> [HOW TO COMPLETE THIS TASK]: If a line holds the word "Verdict", copy it from the entries.

> [AVAILABLE RECORDS]:

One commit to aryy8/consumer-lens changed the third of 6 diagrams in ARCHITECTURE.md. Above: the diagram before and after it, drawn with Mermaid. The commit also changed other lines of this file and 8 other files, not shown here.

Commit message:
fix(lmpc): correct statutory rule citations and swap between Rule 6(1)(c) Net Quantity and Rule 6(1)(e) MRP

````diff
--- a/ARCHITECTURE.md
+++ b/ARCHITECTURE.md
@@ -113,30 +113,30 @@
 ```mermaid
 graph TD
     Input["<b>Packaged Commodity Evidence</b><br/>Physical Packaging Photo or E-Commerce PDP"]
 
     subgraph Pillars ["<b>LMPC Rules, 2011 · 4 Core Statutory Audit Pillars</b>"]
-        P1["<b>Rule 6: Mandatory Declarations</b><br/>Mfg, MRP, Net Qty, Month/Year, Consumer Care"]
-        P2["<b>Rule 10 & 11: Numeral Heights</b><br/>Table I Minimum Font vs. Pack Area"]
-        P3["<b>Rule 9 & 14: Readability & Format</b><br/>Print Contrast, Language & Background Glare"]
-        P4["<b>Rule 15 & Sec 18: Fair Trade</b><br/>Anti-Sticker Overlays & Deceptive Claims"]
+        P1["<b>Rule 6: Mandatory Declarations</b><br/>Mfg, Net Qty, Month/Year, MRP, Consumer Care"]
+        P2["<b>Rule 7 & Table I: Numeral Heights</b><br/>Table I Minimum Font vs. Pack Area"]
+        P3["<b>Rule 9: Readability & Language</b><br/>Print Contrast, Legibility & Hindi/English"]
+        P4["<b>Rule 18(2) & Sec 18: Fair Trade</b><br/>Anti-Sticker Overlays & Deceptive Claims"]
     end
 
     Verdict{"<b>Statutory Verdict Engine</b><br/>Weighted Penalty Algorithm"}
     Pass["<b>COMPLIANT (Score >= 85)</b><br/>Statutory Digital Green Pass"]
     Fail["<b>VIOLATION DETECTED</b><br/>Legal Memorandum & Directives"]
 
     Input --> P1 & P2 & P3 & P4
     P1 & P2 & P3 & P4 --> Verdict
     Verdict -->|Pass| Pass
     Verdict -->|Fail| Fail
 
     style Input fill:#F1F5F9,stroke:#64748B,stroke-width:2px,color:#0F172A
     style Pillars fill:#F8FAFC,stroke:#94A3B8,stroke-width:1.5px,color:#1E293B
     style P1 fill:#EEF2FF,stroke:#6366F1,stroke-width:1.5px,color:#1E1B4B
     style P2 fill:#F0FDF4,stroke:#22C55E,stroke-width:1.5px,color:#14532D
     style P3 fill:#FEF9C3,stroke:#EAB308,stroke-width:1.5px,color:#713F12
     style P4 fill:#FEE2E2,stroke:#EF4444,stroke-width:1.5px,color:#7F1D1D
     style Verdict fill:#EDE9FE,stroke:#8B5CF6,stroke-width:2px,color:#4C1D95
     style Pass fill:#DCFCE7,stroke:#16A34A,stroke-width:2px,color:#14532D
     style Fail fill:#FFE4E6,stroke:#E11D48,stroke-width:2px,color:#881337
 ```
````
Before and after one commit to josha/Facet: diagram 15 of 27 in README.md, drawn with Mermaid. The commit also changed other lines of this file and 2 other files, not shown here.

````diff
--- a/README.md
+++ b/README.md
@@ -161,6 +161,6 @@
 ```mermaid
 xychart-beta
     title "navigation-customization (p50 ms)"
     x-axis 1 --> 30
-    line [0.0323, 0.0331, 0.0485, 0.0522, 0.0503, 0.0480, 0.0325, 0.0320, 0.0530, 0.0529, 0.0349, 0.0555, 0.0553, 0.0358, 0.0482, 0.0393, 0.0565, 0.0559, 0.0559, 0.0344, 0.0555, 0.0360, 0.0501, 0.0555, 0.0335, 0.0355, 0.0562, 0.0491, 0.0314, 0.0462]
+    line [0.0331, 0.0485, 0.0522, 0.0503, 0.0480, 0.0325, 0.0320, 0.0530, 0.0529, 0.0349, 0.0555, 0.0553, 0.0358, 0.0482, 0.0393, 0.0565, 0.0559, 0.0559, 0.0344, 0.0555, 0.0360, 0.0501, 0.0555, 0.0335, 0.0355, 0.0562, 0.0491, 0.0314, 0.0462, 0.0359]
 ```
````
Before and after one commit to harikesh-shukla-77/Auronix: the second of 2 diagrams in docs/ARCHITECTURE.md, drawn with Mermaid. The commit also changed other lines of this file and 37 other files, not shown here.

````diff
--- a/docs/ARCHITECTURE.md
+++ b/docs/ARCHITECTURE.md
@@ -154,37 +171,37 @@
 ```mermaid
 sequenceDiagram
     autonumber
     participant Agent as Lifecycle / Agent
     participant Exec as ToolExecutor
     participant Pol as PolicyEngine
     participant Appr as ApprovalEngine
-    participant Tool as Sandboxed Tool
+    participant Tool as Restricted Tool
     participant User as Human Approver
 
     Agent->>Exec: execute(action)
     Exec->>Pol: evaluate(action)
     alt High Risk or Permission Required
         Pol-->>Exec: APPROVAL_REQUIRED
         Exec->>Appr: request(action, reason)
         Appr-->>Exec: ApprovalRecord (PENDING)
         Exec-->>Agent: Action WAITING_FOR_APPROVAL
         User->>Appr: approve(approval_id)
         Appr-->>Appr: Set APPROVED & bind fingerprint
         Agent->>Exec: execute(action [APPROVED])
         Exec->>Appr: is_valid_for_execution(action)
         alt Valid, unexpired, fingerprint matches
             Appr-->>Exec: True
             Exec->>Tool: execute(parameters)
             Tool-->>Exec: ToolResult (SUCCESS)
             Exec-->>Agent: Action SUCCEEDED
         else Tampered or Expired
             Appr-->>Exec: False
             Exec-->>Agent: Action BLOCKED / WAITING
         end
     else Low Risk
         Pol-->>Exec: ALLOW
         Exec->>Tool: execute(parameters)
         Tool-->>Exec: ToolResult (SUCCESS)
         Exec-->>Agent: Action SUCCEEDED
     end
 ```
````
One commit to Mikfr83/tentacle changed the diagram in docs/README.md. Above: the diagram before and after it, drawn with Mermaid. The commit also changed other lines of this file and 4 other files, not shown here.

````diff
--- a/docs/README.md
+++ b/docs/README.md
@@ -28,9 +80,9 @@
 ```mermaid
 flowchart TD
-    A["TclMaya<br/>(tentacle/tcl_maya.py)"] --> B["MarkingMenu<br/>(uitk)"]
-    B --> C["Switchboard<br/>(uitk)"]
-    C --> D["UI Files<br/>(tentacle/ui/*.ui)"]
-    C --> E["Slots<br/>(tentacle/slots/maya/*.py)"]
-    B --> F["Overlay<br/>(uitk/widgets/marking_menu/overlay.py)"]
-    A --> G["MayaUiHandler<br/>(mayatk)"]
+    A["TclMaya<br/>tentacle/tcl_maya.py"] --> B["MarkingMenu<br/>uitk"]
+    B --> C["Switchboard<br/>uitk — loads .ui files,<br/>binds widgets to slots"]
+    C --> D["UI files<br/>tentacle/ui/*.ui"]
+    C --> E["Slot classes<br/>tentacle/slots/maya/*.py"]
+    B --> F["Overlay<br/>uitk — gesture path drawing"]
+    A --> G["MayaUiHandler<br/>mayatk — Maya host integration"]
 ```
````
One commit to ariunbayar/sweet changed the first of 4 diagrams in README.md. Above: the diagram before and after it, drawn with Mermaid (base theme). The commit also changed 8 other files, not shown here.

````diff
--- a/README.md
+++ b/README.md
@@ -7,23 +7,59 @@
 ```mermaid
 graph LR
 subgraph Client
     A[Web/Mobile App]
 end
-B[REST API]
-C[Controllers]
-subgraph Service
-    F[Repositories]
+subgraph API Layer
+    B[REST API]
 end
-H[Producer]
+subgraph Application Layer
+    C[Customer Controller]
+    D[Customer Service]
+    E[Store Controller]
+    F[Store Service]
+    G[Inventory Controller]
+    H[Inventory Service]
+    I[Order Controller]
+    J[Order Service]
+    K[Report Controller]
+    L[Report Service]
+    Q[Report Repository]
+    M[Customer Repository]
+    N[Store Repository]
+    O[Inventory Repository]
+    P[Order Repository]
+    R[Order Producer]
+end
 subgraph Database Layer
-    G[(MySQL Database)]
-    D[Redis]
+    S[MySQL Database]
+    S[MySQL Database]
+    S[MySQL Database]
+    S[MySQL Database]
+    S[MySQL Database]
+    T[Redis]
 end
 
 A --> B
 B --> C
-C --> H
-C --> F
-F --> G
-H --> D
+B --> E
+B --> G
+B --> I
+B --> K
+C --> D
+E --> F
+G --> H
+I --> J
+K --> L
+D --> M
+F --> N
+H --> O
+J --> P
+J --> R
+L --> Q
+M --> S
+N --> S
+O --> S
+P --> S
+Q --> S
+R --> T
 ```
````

> [ANSWER BOX]:
     Verdict{"<b>Statutory Verdict Engine</b><br/>Weighted Penalty Algorithm"}
     P1 & P2 & P3 & P4 --> Verdict
     Verdict -->|Pass| Pass
     Verdict -->|Fail| Fail
     style Verdict fill:#EDE9FE,stroke:#8B5CF6,stroke-width:2px,color:#4C1D95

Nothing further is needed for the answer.